### [PROBLEM]
If a record holds a picture, please leave the picture out and copy the rest of the record exactly.

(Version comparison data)

----

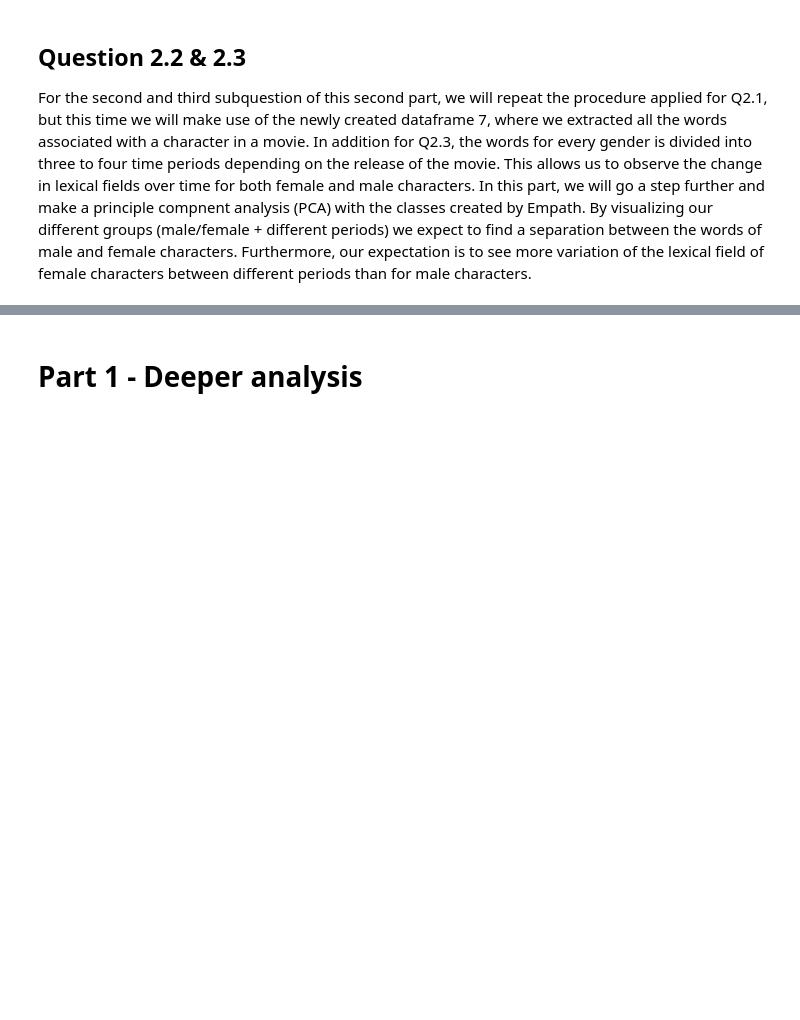
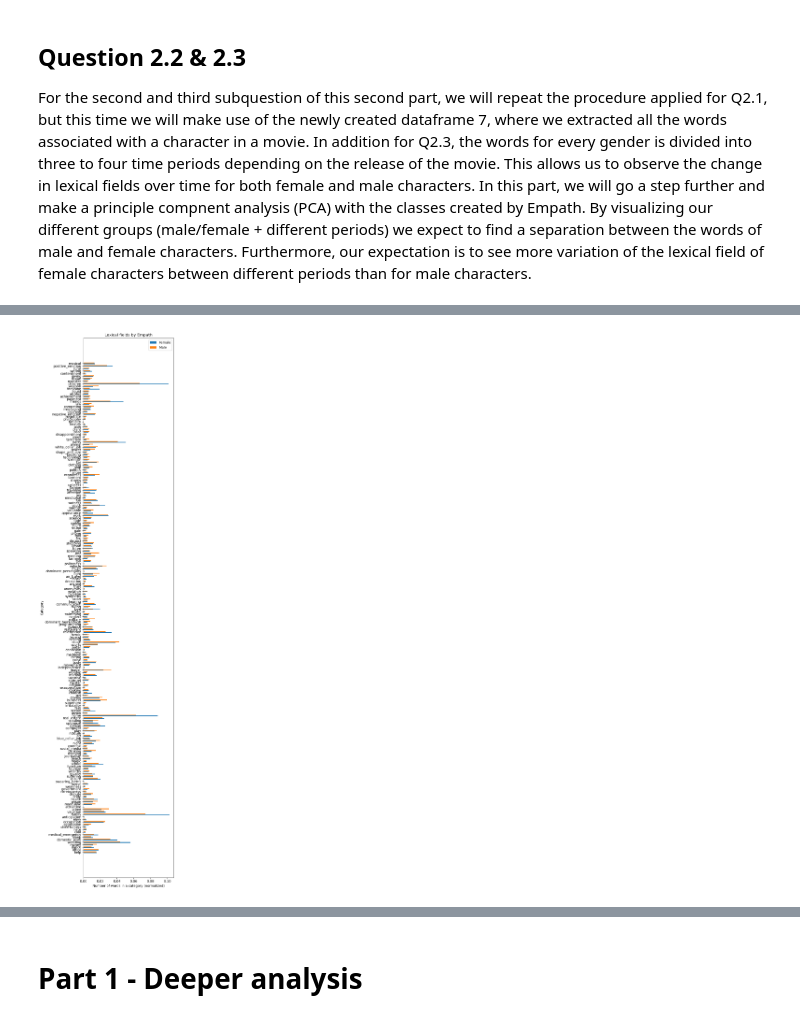
Before and after one commit to epfl-ada/ada-2022-project-silvermafia2022, a Jupyter notebook: project_movies.ipynb, the cells around one changed output, grey strips where cells are left out. Saved outputs shown, nothing was run; the diff lists cells and outputs as text; code cells hidden in the pictures; blank space fills up the shorter version.

```diff
--- a/project_movies.ipynb
+++ b/project_movies.ipynb
@@ -1318,0 +1471,15 @@ This task is not yet done. But initial tests showed its feasibility.
+# %%
+lexicon = Empath()
+df_category = []
+df_category.append(lexicon.analyze(NN_F_all, normalize=True))
+df_category.append(lexicon.analyze(NN_M_all, normalize=True))
+
+# transform into a dataframe
+df_category = pd.DataFrame(df_category, index = ['Female','Male'])
+
+# delete lexical field with 0 for both F and M
+df_category = df_category.loc[:, (df_category != 0).any(axis=0)]
+
+df_category = df_category.copy().T
+
+df_category
@@ -1318,0 +1500,17 @@ This task is not yet done. But initial tests showed its feasibility.
+# %%
+x = np.arange(df_category.shape[0])  # the label locations
+new_x = [10*i for i in x]
+new_x = np.asanyarray(new_x)
+width = 3  # the width of the bars
+
+fig, ax = plt.subplots(figsize=(6,24))
+rects1 = ax.barh(new_x - width/2, df_category['Female'], width, align='center', label='Female')
+rects2 = ax.barh(new_x + width/2, df_category['Male'], width, align='center', label='Male')
+ax.set_ylabel('Category')
+ax.set_xlabel('Number of words in a category (normalized)')
+ax.set_title('Lexical fields by Empath')
+ax.set_yticks(new_x, df_category.index)
+ax.legend()
+fig.tight_layout()
+# %% [output]
+[figure, added]
```
Also changed, not shown: parts of 23 cells of this notebook.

----

### [OUTPUT OF THE EXERCISE]
Before and after one commit to epfl-ada/ada-2022-project-silvermafia2022, a Jupyter notebook: project_movies.ipynb, the cells around one changed output, grey strips where cells are left out. Saved outputs shown, nothing was run; the diff lists cells and outputs as text; code cells hidden in the pictures; blank space fills up the shorter version.

```diff
--- a/project_movies.ipynb
+++ b/project_movies.ipynb
@@ -1318,0 +1471,15 @@ This task is not yet done. But initial tests showed its feasibility.
+# %%
+lexicon = Empath()
+df_category = []
+df_category.append(lexicon.analyze(NN_F_all, normalize=True))
+df_category.append(lexicon.analyze(NN_M_all, normalize=True))
+
+# transform into a dataframe
+df_category = pd.DataFrame(df_category, index = ['Female','Male'])
+
+# delete lexical field with 0 for both F and M
+df_category = df_category.loc[:, (df_category != 0).any(axis=0)]
+
+df_category = df_category.copy().T
+
+df_category
@@ -1318,0 +1500,17 @@ This task is not yet done. But initial tests showed its feasibility.
+# %%
+x = np.arange(df_category.shape[0])  # the label locations
+new_x = [10*i for i in x]
+new_x = np.asanyarray(new_x)
+width = 3  # the width of the bars
+
+fig, ax = plt.subplots(figsize=(6,24))
+rects1 = ax.barh(new_x - width/2, df_category['Female'], width, align='center', label='Female')
+rects2 = ax.barh(new_x + width/2, df_category['Male'], width, align='center', label='Male')
+ax.set_ylabel('Category')
+ax.set_xlabel('Number of words in a category (normalized)')
+ax.set_title('Lexical fields by Empath')
+ax.set_yticks(new_x, df_category.index)
+ax.legend()
+fig.tight_layout()
+# %% [output]
+[figure, added]
```
Also changed, not shown: parts of 23 cells of this notebook.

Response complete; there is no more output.